[[ DATA UNDER STUDY, beginning ]]
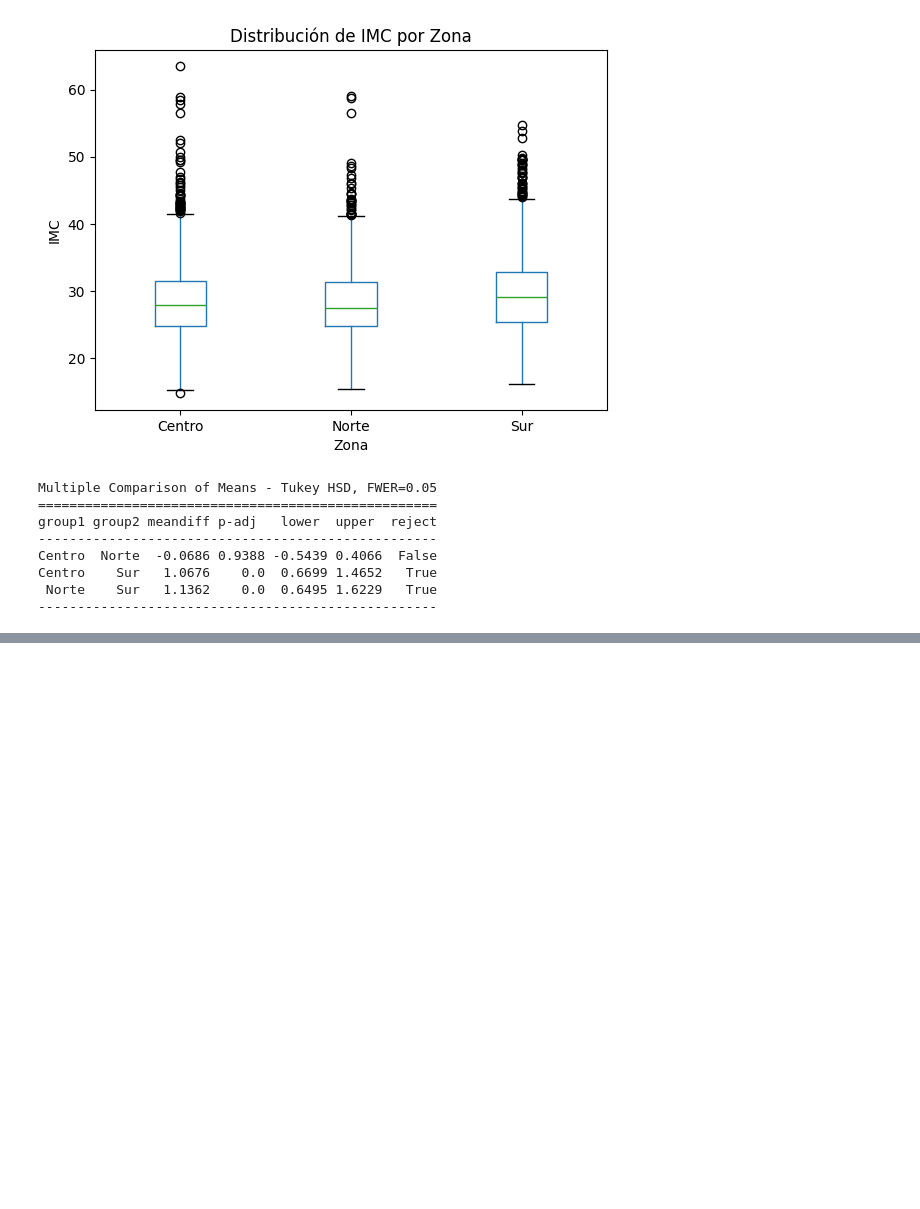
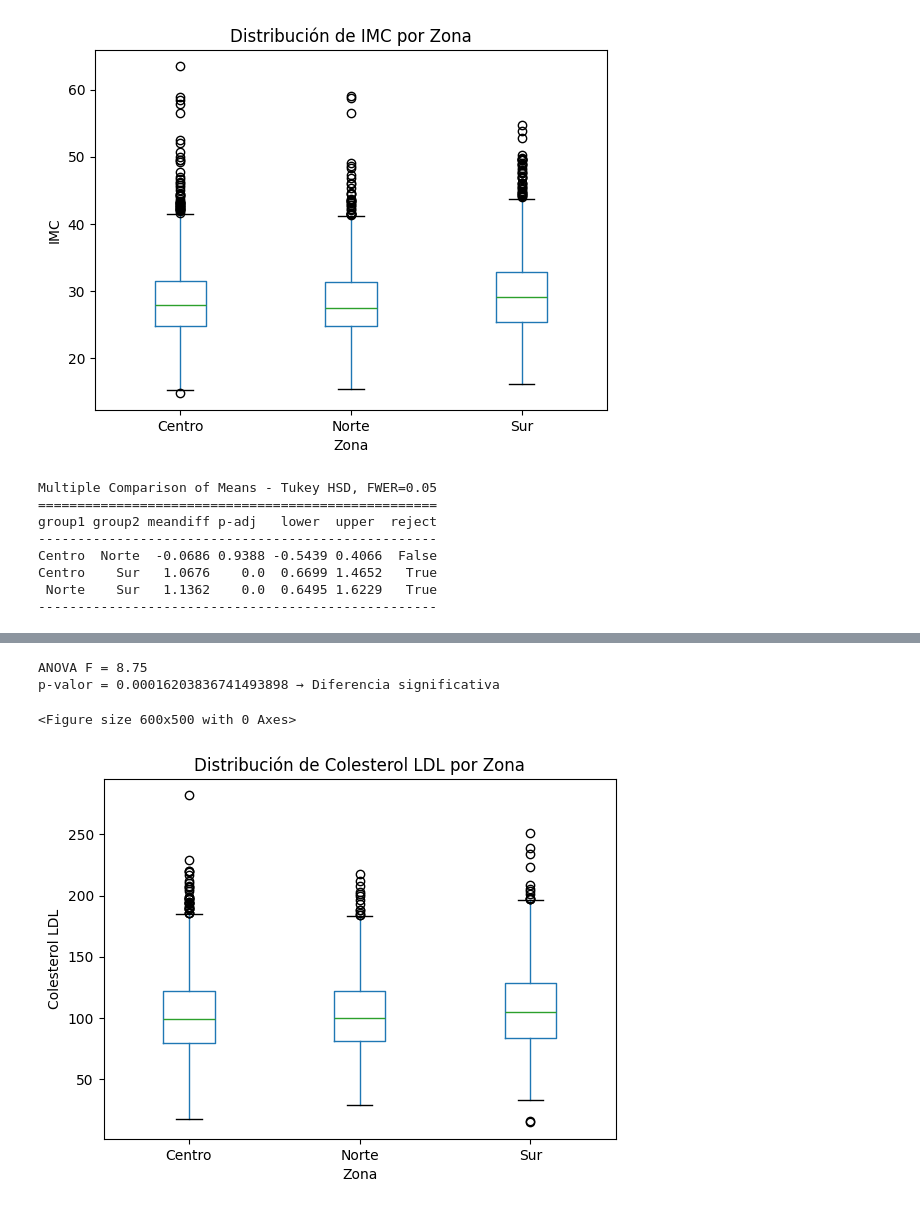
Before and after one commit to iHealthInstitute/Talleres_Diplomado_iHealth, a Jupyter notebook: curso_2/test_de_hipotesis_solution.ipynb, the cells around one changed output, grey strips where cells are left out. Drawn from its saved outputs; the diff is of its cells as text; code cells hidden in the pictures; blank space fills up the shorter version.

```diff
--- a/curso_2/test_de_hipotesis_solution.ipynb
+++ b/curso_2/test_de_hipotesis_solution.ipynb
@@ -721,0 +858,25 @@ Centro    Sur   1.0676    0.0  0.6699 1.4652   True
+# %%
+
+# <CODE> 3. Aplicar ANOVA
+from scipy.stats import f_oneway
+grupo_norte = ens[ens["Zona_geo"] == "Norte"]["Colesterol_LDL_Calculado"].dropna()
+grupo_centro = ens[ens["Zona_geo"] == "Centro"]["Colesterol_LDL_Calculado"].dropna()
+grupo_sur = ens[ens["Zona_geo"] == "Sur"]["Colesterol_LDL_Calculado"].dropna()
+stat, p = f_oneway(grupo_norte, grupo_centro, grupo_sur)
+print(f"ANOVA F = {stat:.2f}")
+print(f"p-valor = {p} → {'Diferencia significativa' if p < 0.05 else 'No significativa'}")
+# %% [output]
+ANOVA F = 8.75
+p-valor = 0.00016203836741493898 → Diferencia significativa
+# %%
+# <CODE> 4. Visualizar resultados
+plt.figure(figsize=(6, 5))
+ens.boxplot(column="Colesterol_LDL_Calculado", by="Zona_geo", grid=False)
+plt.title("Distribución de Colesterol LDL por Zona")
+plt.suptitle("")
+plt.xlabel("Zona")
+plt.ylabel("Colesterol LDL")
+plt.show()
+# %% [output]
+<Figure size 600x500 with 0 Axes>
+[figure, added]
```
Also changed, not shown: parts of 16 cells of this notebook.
[[ DATA UNDER STUDY, end ]]
[[ DATA UNDER STUDY, beginning ]]
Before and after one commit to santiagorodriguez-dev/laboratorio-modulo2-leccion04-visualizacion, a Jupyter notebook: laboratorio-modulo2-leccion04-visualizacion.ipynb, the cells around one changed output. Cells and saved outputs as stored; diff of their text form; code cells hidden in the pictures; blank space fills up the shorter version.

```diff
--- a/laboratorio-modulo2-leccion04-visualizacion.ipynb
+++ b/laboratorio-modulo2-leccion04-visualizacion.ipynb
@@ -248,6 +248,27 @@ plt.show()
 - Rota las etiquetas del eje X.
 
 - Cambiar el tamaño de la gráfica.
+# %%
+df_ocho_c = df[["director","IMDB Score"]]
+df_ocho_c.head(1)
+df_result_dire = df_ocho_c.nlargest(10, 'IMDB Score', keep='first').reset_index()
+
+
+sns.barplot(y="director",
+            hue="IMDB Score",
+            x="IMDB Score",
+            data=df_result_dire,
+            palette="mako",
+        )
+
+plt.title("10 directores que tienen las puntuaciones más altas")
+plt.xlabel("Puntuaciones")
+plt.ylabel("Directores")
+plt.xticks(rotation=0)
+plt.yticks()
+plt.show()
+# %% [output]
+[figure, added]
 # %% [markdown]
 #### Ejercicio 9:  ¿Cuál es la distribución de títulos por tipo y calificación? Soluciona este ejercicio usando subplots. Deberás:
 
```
[[ DATA UNDER STUDY, end ]]
» WHAT IS BEING ASKED: Where the string "from" occurs in a line of the listing above, count that line, then report the total and nothing else.

» EXERCISE SOLUTION: 2